Web page revision data:
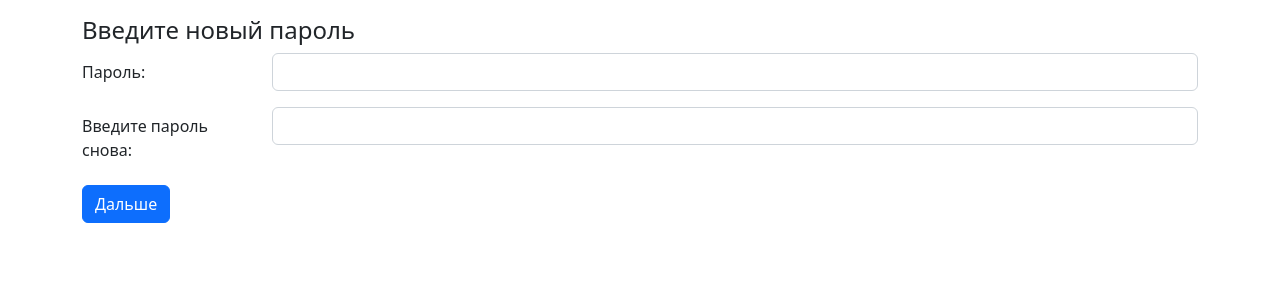
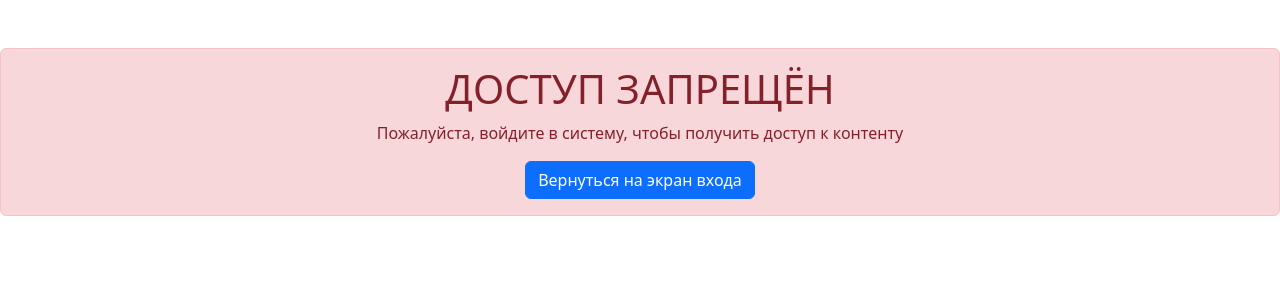
Before and after one commit to Ssentiago/CryptoGuardian, a FastAPI app: page /change_password.html in a window 1280 px wide. Shown: the top 300 px of the page. Run offline with FastAPI, Linux system fonts and the light colour scheme; parts of the project's set-up code (start-up, migrations or seed data) failed here and were passed over.

Commit message:
fixed some stuffs...

```diff
--- a/static/templates/change_password.html
+++ b/static/templates/change_password.html
@@ -5,7 +5,7 @@
 </head>
 
 <body>
-<div>
+<div id="loggedInContent" style="display: none">
     <form id="ChangeForm" class="container mt-3">
         <h4>Введите новый пароль</h4>
         <div class="row mb-3">
@@ -24,6 +24,23 @@
     </form>
 </div>
 
+<div id="NotLoggenInContent" style="display: none">
+    <div class="alert alert-danger text-center mt-5">
+        <h1>ДОСТУП ЗАПРЕЩЁН</h1>
+        <p>Пожалуйста, войдите в систему, чтобы получить доступ к контенту</p>
+        <a href="/" class="btn btn-primary">Вернуться на экран входа</a>
+    </div>
+</div>
+
+<script>
+    const isLogged = document.cookie.includes('isLogged=true');
+
+    if (isLogged) {
+        document.getElementById('LoggedInContent').style.display = 'block'
+    } else {
+        document.getElementById('NotLoggenInContent').style.display = 'block'
+    }
+</script>
 
 <script src="static/js/script.js"></script>
 <script>change_pass()</script>
--- a/static/templates/index.html
+++ b/static/templates/index.html
@@ -3,7 +3,7 @@
 <head>
     <meta charset="utf-8">
     <meta name="viewport" content="width=device-width, initial-scale=1">
-    <title>CryptoMan</title>
+    <title>CryptoGuardian</title>
     <link href="https://cdn.jsdelivr.net/npm/bootstrap@5.2.1/dist/css/bootstrap.min.css" rel="stylesheet"
           integrity="sha384-iYQeCzEYFbKjA/T2uDLTpkwGzCiq6soy8tYaI1GyVh/UjpbCx/TYkiZhlZB6+fzT" crossorigin="anonymous">
 
@@ -14,7 +14,7 @@
 <div class="container">
     <div class="row">
         <div class="col-12 text-center">
-            <h2>CryptoMan</h2>
+            <h2>CryptoGuardian</h2>
         </div>
     </div>
 </div>
@@ -25,7 +25,7 @@
     <p class="lead">Избавьтесь от необходимости запоминать пароли. Наш надежный менеджер паролей
       хранит их в безопасности, используя передовые технологии шифрования.
       Больше никаких записей на бумаге, никаких украденных паролей.
-      Управляйте своими паролями с легкостью и уверенностью.</p>
+      Управляйте своими паролями с легкостью и уверенностью. Сделайте шаг в будущее</p>
   </div>
 </section>
 
--- a/static/templates/main.html
+++ b/static/templates/main.html
@@ -106,9 +106,9 @@
 
 <div id="NotLoggenInContent" style="display: none">
     <div class="alert alert-danger text-center mt-5">
-        <h1>ACCESS DENIED</h1>
-        <p>Please log in to access the content.</p>
-        <a href="/static" class="btn btn-primary">Go back to the main page</a>
+        <h1>ДОСТУП ЗАПРЕЩЁН</h1>
+        <p>Пожалуйста, войдите в систему, чтобы получить доступ к контенту</p>
+        <a href="/" class="btn btn-primary">Вернуться на экран входа</a>
     </div>
 </div>
 <script>
```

### Task objective
From the first line to the last, copy the records above exactly and leave out the pictures.

### Task solution
Before and after one commit to Ssentiago/CryptoGuardian, a FastAPI app: page /change_password.html in a window 1280 px wide. Shown: the top 300 px of the page. Run offline with FastAPI, Linux system fonts and the light colour scheme; parts of the project's set-up code (start-up, migrations or seed data) failed here and were passed over.

Commit message:
fixed some stuffs...

```diff
--- a/static/templates/change_password.html
+++ b/static/templates/change_password.html
@@ -5,7 +5,7 @@
 </head>
 
 <body>
-<div>
+<div id="loggedInContent" style="display: none">
     <form id="ChangeForm" class="container mt-3">
         <h4>Введите новый пароль</h4>
         <div class="row mb-3">
@@ -24,6 +24,23 @@
     </form>
 </div>
 
+<div id="NotLoggenInContent" style="display: none">
+    <div class="alert alert-danger text-center mt-5">
+        <h1>ДОСТУП ЗАПРЕЩЁН</h1>
+        <p>Пожалуйста, войдите в систему, чтобы получить доступ к контенту</p>
+        <a href="/" class="btn btn-primary">Вернуться на экран входа</a>
+    </div>
+</div>
+
+<script>
+    const isLogged = document.cookie.includes('isLogged=true');
+
+    if (isLogged) {
+        document.getElementById('LoggedInContent').style.display = 'block'
+    } else {
+        document.getElementById('NotLoggenInContent').style.display = 'block'
+    }
+</script>
 
 <script src="static/js/script.js"></script>
 <script>change_pass()</script>
--- a/static/templates/index.html
+++ b/static/templates/index.html
@@ -3,7 +3,7 @@
 <head>
     <meta charset="utf-8">
     <meta name="viewport" content="width=device-width, initial-scale=1">
-    <title>CryptoMan</title>
+    <title>CryptoGuardian</title>
     <link href="https://cdn.jsdelivr.net/npm/bootstrap@5.2.1/dist/css/bootstrap.min.css" rel="stylesheet"
           integrity="sha384-iYQeCzEYFbKjA/T2uDLTpkwGzCiq6soy8tYaI1GyVh/UjpbCx/TYkiZhlZB6+fzT" crossorigin="anonymous">
 
@@ -14,7 +14,7 @@
 <div class="container">
     <div class="row">
         <div class="col-12 text-center">
-            <h2>CryptoMan</h2>
+            <h2>CryptoGuardian</h2>
         </div>
     </div>
 </div>
@@ -25,7 +25,7 @@
     <p class="lead">Избавьтесь от необходимости запоминать пароли. Наш надежный менеджер паролей
       хранит их в безопасности, используя передовые технологии шифрования.
       Больше никаких записей на бумаге, никаких украденных паролей.
-      Управляйте своими паролями с легкостью и уверенностью.</p>
+      Управляйте своими паролями с легкостью и уверенностью. Сделайте шаг в будущее</p>
   </div>
 </section>
 
--- a/static/templates/main.html
+++ b/static/templates/main.html
@@ -106,9 +106,9 @@
 
 <div id="NotLoggenInContent" style="display: none">
     <div class="alert alert-danger text-center mt-5">
-        <h1>ACCESS DENIED</h1>
-        <p>Please log in to access the content.</p>
-        <a href="/static" class="btn btn-primary">Go back to the main page</a>
+        <h1>ДОСТУП ЗАПРЕЩЁН</h1>
+        <p>Пожалуйста, войдите в систему, чтобы получить доступ к контенту</p>
+        <a href="/" class="btn btn-primary">Вернуться на экран входа</a>
     </div>
 </div>
 <script>
```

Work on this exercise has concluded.